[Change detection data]
=== Begin Enclosure ===

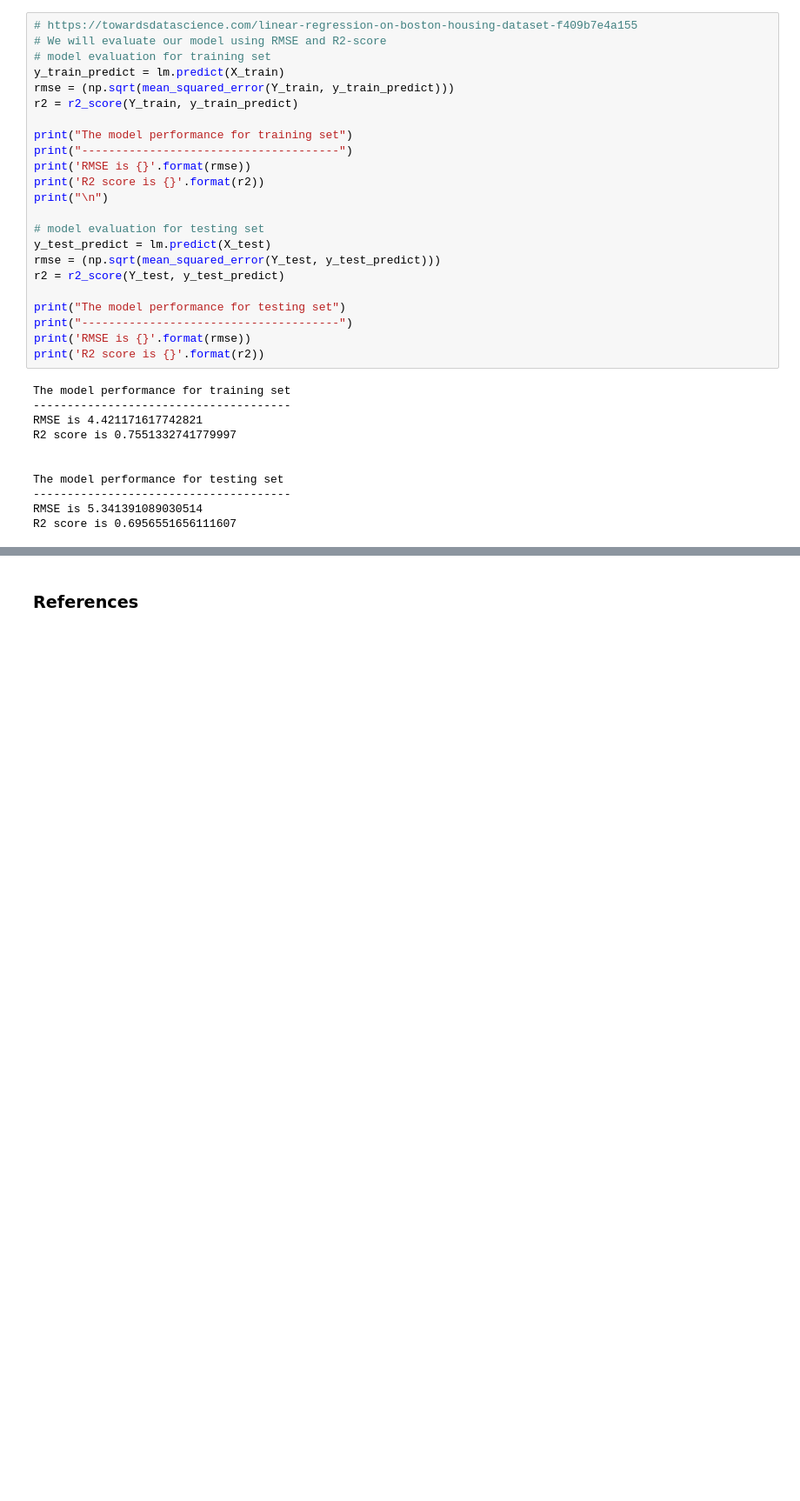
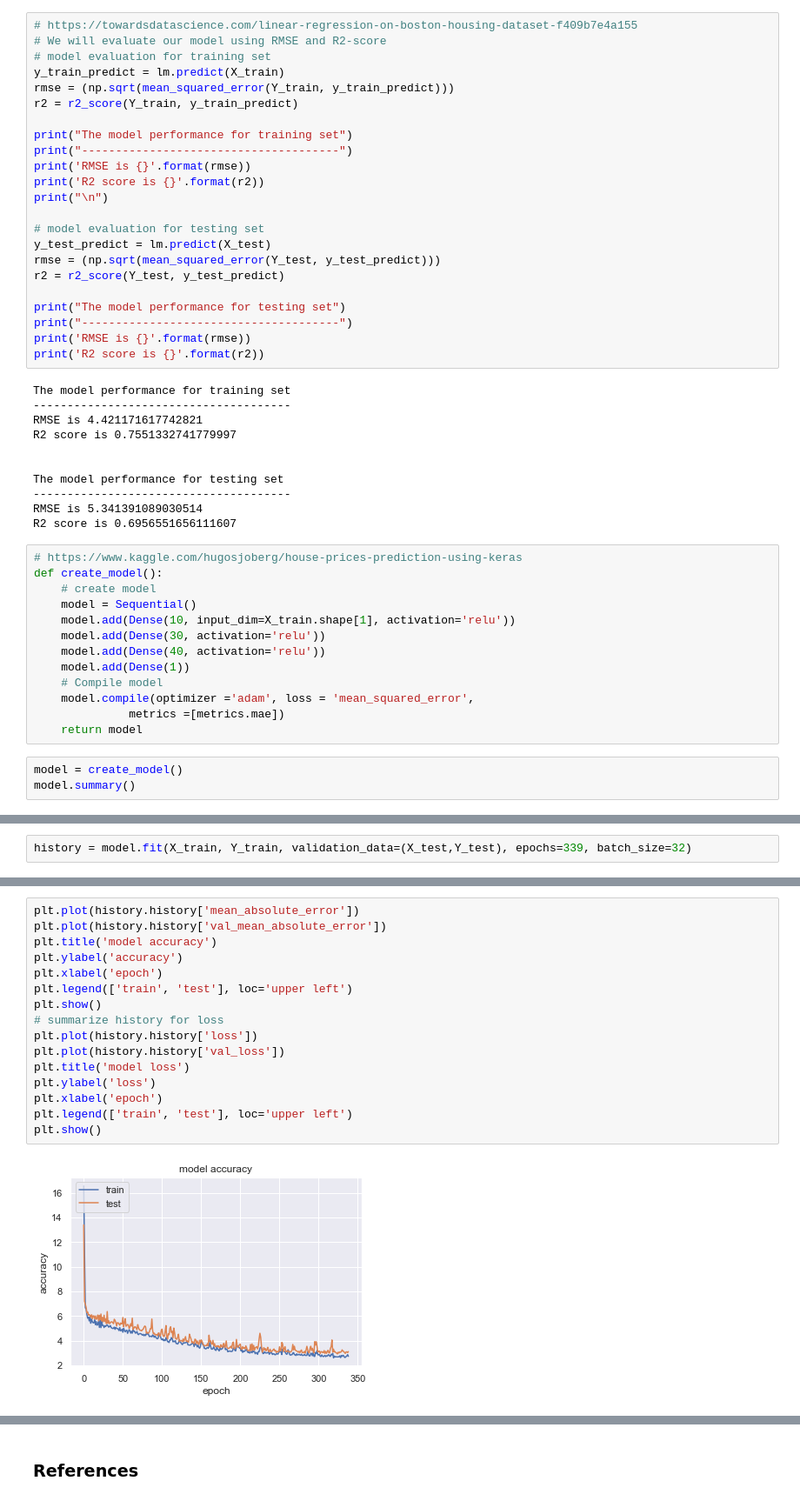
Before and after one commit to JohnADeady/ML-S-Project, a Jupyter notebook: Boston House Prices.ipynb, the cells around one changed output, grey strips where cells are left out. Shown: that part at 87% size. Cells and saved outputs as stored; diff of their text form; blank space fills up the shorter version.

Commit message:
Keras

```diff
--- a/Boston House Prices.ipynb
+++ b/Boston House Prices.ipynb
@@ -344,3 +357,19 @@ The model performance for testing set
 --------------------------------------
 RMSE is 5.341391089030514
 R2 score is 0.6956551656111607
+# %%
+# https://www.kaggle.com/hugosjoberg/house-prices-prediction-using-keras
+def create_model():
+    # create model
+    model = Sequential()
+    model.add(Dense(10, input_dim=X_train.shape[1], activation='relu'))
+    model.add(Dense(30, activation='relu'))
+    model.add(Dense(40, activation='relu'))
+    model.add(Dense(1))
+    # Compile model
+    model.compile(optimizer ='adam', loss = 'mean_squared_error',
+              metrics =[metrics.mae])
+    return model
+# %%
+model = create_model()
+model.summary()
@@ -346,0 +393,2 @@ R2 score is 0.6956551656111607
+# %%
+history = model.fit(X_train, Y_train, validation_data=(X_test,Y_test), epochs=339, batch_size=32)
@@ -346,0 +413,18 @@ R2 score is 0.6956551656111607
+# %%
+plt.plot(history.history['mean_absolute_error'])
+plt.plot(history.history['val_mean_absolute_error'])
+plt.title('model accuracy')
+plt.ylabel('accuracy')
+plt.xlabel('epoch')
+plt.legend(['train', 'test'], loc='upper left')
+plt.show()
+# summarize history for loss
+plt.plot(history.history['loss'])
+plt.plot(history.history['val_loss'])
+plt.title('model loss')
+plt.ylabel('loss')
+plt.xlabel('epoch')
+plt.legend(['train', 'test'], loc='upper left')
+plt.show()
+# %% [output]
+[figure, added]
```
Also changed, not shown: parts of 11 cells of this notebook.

=== End Enclosure ===

■ WORK ITEM ■
What is needed is an exact copy of the data, without any pictures.

■ ANSWER FOR THE TASK ■
Before and after one commit to JohnADeady/ML-S-Project, a Jupyter notebook: Boston House Prices.ipynb, the cells around one changed output, grey strips where cells are left out. Shown: that part at 87% size. Cells and saved outputs as stored; diff of their text form; blank space fills up the shorter version.

Commit message:
Keras

```diff
--- a/Boston House Prices.ipynb
+++ b/Boston House Prices.ipynb
@@ -344,3 +357,19 @@ The model performance for testing set
 --------------------------------------
 RMSE is 5.341391089030514
 R2 score is 0.6956551656111607
+# %%
+# https://www.kaggle.com/hugosjoberg/house-prices-prediction-using-keras
+def create_model():
+    # create model
+    model = Sequential()
+    model.add(Dense(10, input_dim=X_train.shape[1], activation='relu'))
+    model.add(Dense(30, activation='relu'))
+    model.add(Dense(40, activation='relu'))
+    model.add(Dense(1))
+    # Compile model
+    model.compile(optimizer ='adam', loss = 'mean_squared_error',
+              metrics =[metrics.mae])
+    return model
+# %%
+model = create_model()
+model.summary()
@@ -346,0 +393,2 @@ R2 score is 0.6956551656111607
+# %%
+history = model.fit(X_train, Y_train, validation_data=(X_test,Y_test), epochs=339, batch_size=32)
@@ -346,0 +413,18 @@ R2 score is 0.6956551656111607
+# %%
+plt.plot(history.history['mean_absolute_error'])
+plt.plot(history.history['val_mean_absolute_error'])
+plt.title('model accuracy')
+plt.ylabel('accuracy')
+plt.xlabel('epoch')
+plt.legend(['train', 'test'], loc='upper left')
+plt.show()
+# summarize history for loss
+plt.plot(history.history['loss'])
+plt.plot(history.history['val_loss'])
+plt.title('model loss')
+plt.ylabel('loss')
+plt.xlabel('epoch')
+plt.legend(['train', 'test'], loc='upper left')
+plt.show()
+# %% [output]
+[figure, added]
```
Also changed, not shown: parts of 11 cells of this notebook.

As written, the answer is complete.